Activity> Images don't belong in the copy. Output the rest of the data exactly.

Input data>
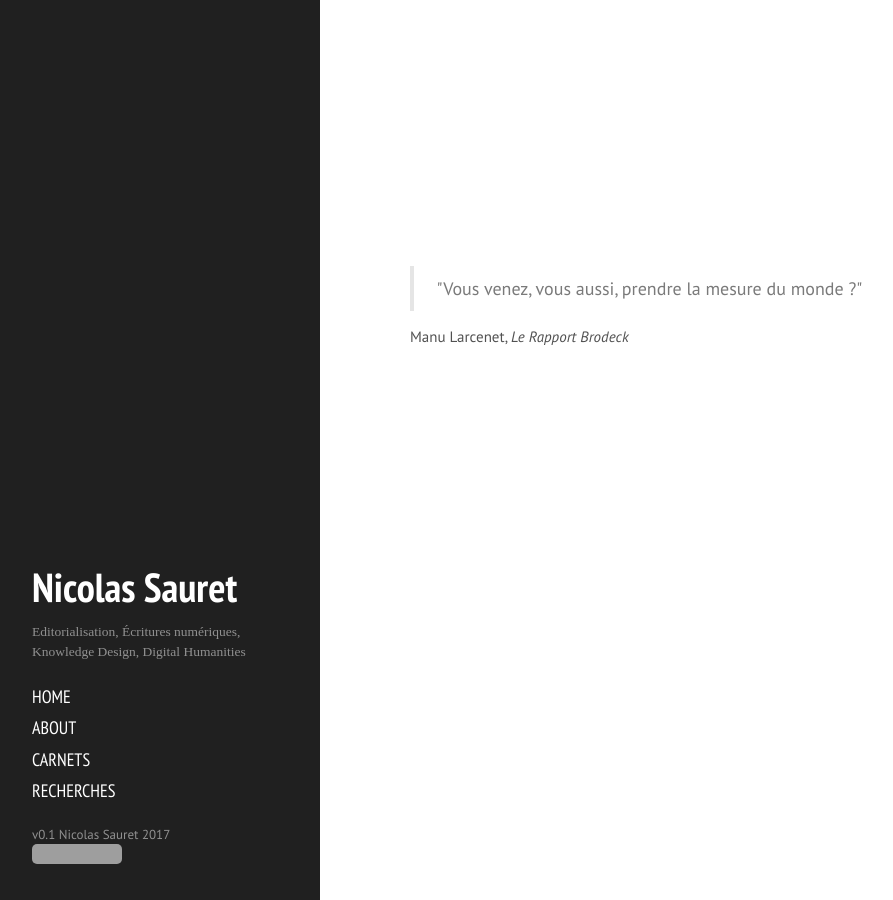
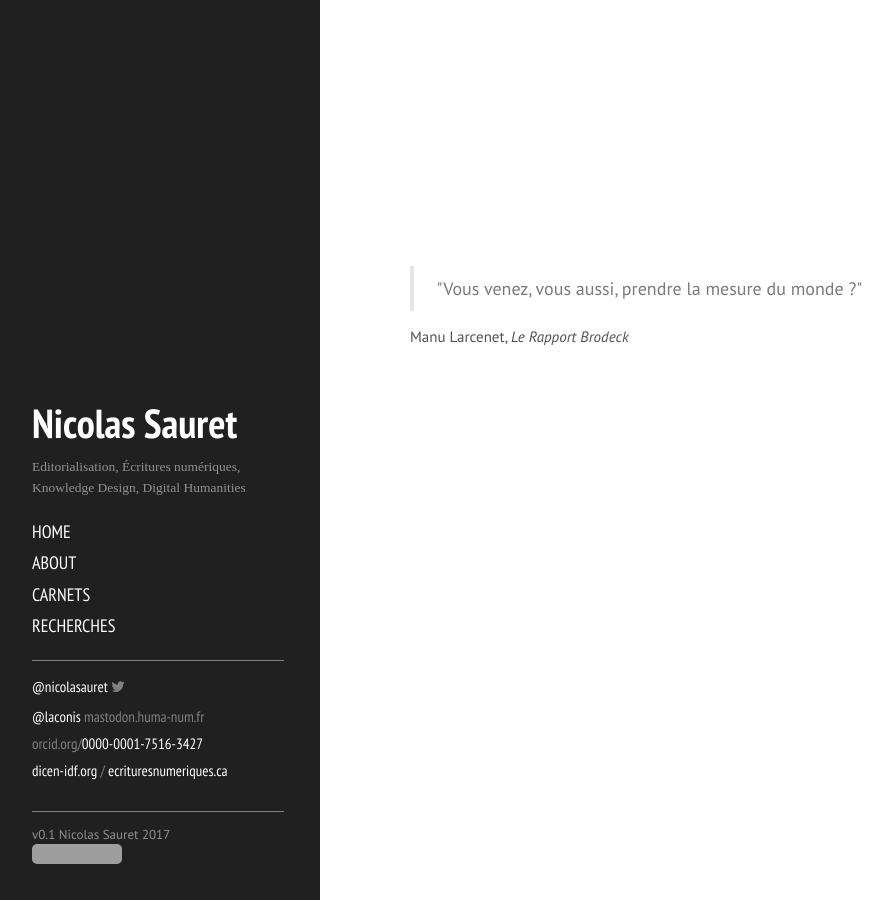
Before and after one commit to lakonis/lakonis.github.io, a Jekyll site: the page built from index.html, in a window 1280 px wide. Shown: the whole page, without its empty margins (4-897 px from the left). Built offline with Jekyll 4.4.1, drawn with Linux system fonts in a browser that asks for light colours; nearby versions of some CDN libraries; the list of posts is cut into pages by our own code; grey boxes are pictures that could not be loaded.

Commit message:
ajout identités sidebar

```diff
--- a/_includes/sidebar.html
+++ b/_includes/sidebar.html
@@ -28,6 +28,12 @@
       {% endfor %}
 
     </nav>
+    <div class="identity">
+      <p><a href="https://twitter.com/nicolasauret" title="@nicolasauret">@nicolasauret</a> <i class="fa fa-twitter"></i></p>
+      <p><a href="https://mastodon.huma-num.fr/@Laconis" title="@laconis sur mastodon.huma-num.fr">@laconis</a> mastodon.huma-num.fr</p>
+      <p>orcid.org/<a href="http://orcid.org/0000-0001-7516-3427" title="ID Orcid de Nicolas Sauret">0000-0001-7516-3427</a></p>
+      <p><a href="http://www.dicen-idf.org/membre/sauret-nicolas/" title="Page institutionnelle Nicolas Sauret sur Dicen-IDF">dicen-idf.org</a> / <a href="http://ecrituresnumeriques.ca/fr/Equipe/Nicolas-Sauret" title="Page institutionnelle Nicolas Sauret sur ecrituresnumeriques.ca">ecrituresnumeriques.ca</a></p>
+    </div>
 
     <p class="footer">v{{ site.version }} Nicolas Sauret {{ site.time | date: '%Y' }} <a rel="license" href="http://creativecommons.org/licenses/by-sa/4.0/"><img alt="Licence Creative Commons" style="border-width:0" src="https://i.creativecommons.org/l/by-sa/4.0/80x15.png" /></a> </p>
   </div>
--- a/public/css/mystyle.css
+++ b/public/css/mystyle.css
@@ -77,6 +77,7 @@ a.sidebar-nav-item:focus {
 
 .footer {
   font-size: small;
+  margin-top: 0.7rem;
 }
 
 /* Theme grey */
@@ -92,6 +93,26 @@ a.sidebar-nav-item:focus {
   text-align: center;
 }
 
+.identity {
+  border-top: 1px solid grey;
+  border-bottom: 1px solid grey;
+  padding : 1rem 0rem;
+  /*text-align: right;*/
+  /*font-family: PT serif;*/
+  font-family: "PT Sans Narrow",sans-serif;
+  font-size: 1rem;
+  line-height: 0.5rem;
+}
+
+.identity p {
+  color: grey;
+  /*font-size: 1rem;*/
+}
+
+.identity a {
+  color: white;
+  font-weight: 300;
+}
 
 /*.myaccordion {
   font-family: "PT Sans",Helvetica,Arial,sans-serif;
```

Task solution>
Before and after one commit to lakonis/lakonis.github.io, a Jekyll site: the page built from index.html, in a window 1280 px wide. Shown: the whole page, without its empty margins (4-897 px from the left). Built offline with Jekyll 4.4.1, drawn with Linux system fonts in a browser that asks for light colours; nearby versions of some CDN libraries; the list of posts is cut into pages by our own code; grey boxes are pictures that could not be loaded.

Commit message:
ajout identités sidebar

```diff
--- a/_includes/sidebar.html
+++ b/_includes/sidebar.html
@@ -28,6 +28,12 @@
       {% endfor %}
 
     </nav>
+    <div class="identity">
+      <p><a href="https://twitter.com/nicolasauret" title="@nicolasauret">@nicolasauret</a> <i class="fa fa-twitter"></i></p>
+      <p><a href="https://mastodon.huma-num.fr/@Laconis" title="@laconis sur mastodon.huma-num.fr">@laconis</a> mastodon.huma-num.fr</p>
+      <p>orcid.org/<a href="http://orcid.org/0000-0001-7516-3427" title="ID Orcid de Nicolas Sauret">0000-0001-7516-3427</a></p>
+      <p><a href="http://www.dicen-idf.org/membre/sauret-nicolas/" title="Page institutionnelle Nicolas Sauret sur Dicen-IDF">dicen-idf.org</a> / <a href="http://ecrituresnumeriques.ca/fr/Equipe/Nicolas-Sauret" title="Page institutionnelle Nicolas Sauret sur ecrituresnumeriques.ca">ecrituresnumeriques.ca</a></p>
+    </div>
 
     <p class="footer">v{{ site.version }} Nicolas Sauret {{ site.time | date: '%Y' }} <a rel="license" href="http://creativecommons.org/licenses/by-sa/4.0/"><img alt="Licence Creative Commons" style="border-width:0" src="https://i.creativecommons.org/l/by-sa/4.0/80x15.png" /></a> </p>
   </div>
--- a/public/css/mystyle.css
+++ b/public/css/mystyle.css
@@ -77,6 +77,7 @@ a.sidebar-nav-item:focus {
 
 .footer {
   font-size: small;
+  margin-top: 0.7rem;
 }
 
 /* Theme grey */
@@ -92,6 +93,26 @@ a.sidebar-nav-item:focus {
   text-align: center;
 }
 
+.identity {
+  border-top: 1px solid grey;
+  border-bottom: 1px solid grey;
+  padding : 1rem 0rem;
+  /*text-align: right;*/
+  /*font-family: PT serif;*/
+  font-family: "PT Sans Narrow",sans-serif;
+  font-size: 1rem;
+  line-height: 0.5rem;
+}
+
+.identity p {
+  color: grey;
+  /*font-size: 1rem;*/
+}
+
+.identity a {
+  color: white;
+  font-weight: 300;
+}
 
 /*.myaccordion {
   font-family: "PT Sans",Helvetica,Arial,sans-serif;
```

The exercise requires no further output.